Data for the task below:
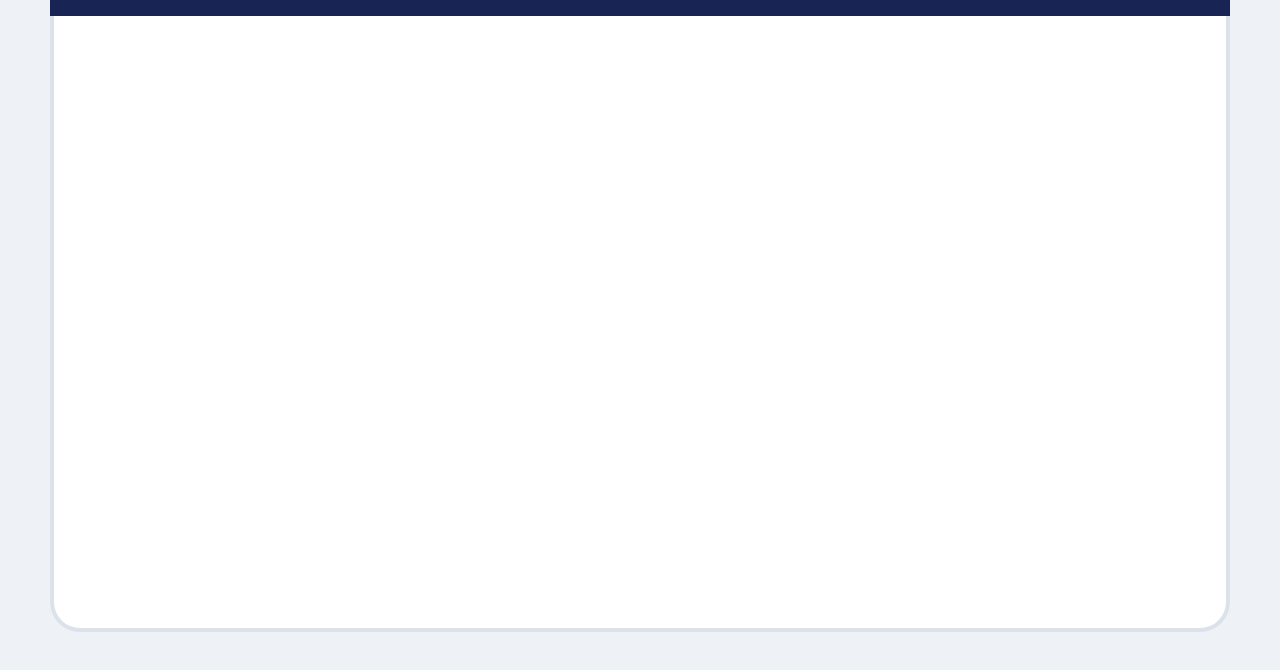
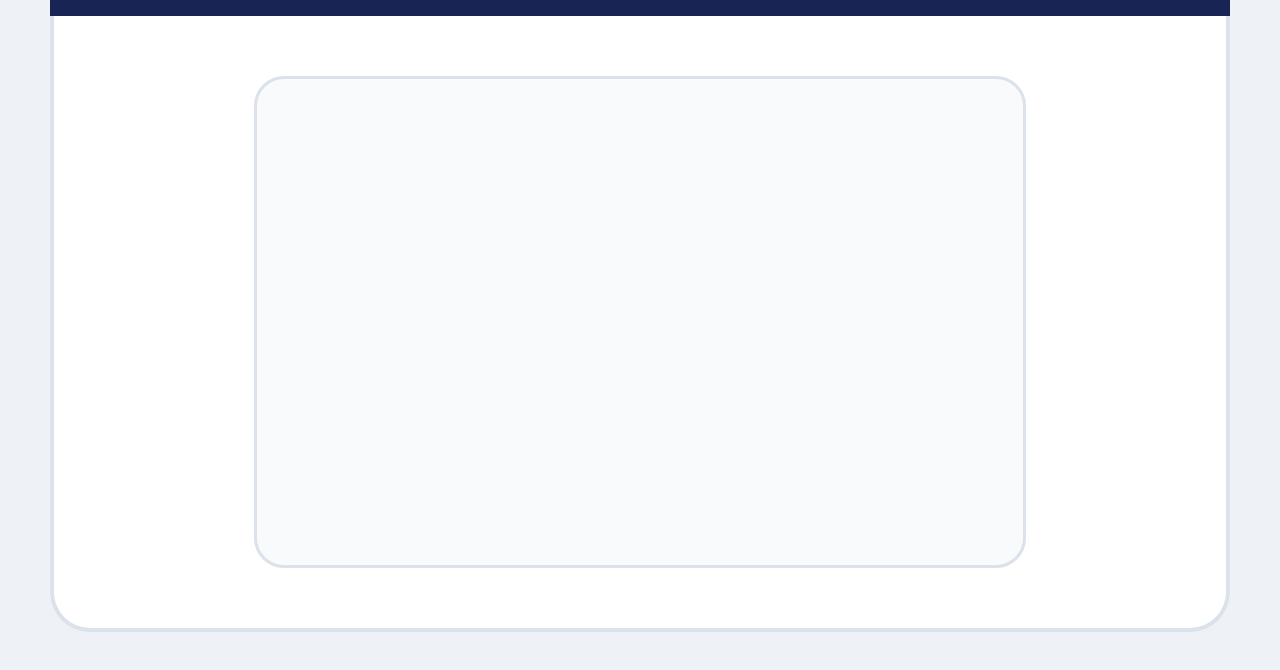
Before and after one commit to AKF-Web-Dev/solutions, a plain HTML site: page css/css-assignment-6/index.html in a window 1280 px wide. Shown: the part 118-788 px from the top of the page. Drawn offline with Linux system fonts and the light colour scheme.

Commit message:
the assignment 10 has been created and pushed

```diff
--- a/css/css-assignment-6/index.html
+++ b/css/css-assignment-6/index.html
@@ -24,6 +24,9 @@
     </nav>
 
     <!-- Main section -->
-    <main></main>
+    <main>
+      <!-- Section card -->
+      <section></section>
+    </main>
   </body>
 </html>
--- a/css/css-assignment-6/style.css
+++ b/css/css-assignment-6/style.css
@@ -65,8 +65,17 @@ main {
   height: 88%;
   width: 100%;
   background-color: var(--main-background);
-  border-bottom-left-radius: 30px;
-  border-bottom-right-radius: 30px;
+  border-bottom-left-radius: 40px;
+  border-bottom-right-radius: 40px;
   border: 4px solid var(--border-color);
   border-top: none;
+  padding: 60px 200px 60px 200px;
 }
+
+section {
+  height: 100%;
+  width: 100%;
+  border-radius: 30px;
+  background-color: var(--section-background);
+  border: 3px solid var(--border-color);
+}
```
End of Data for the task.
## The task
Could you state how many lines in the data hold the word "border"? Only the number should be given.

## Result of this exercise
8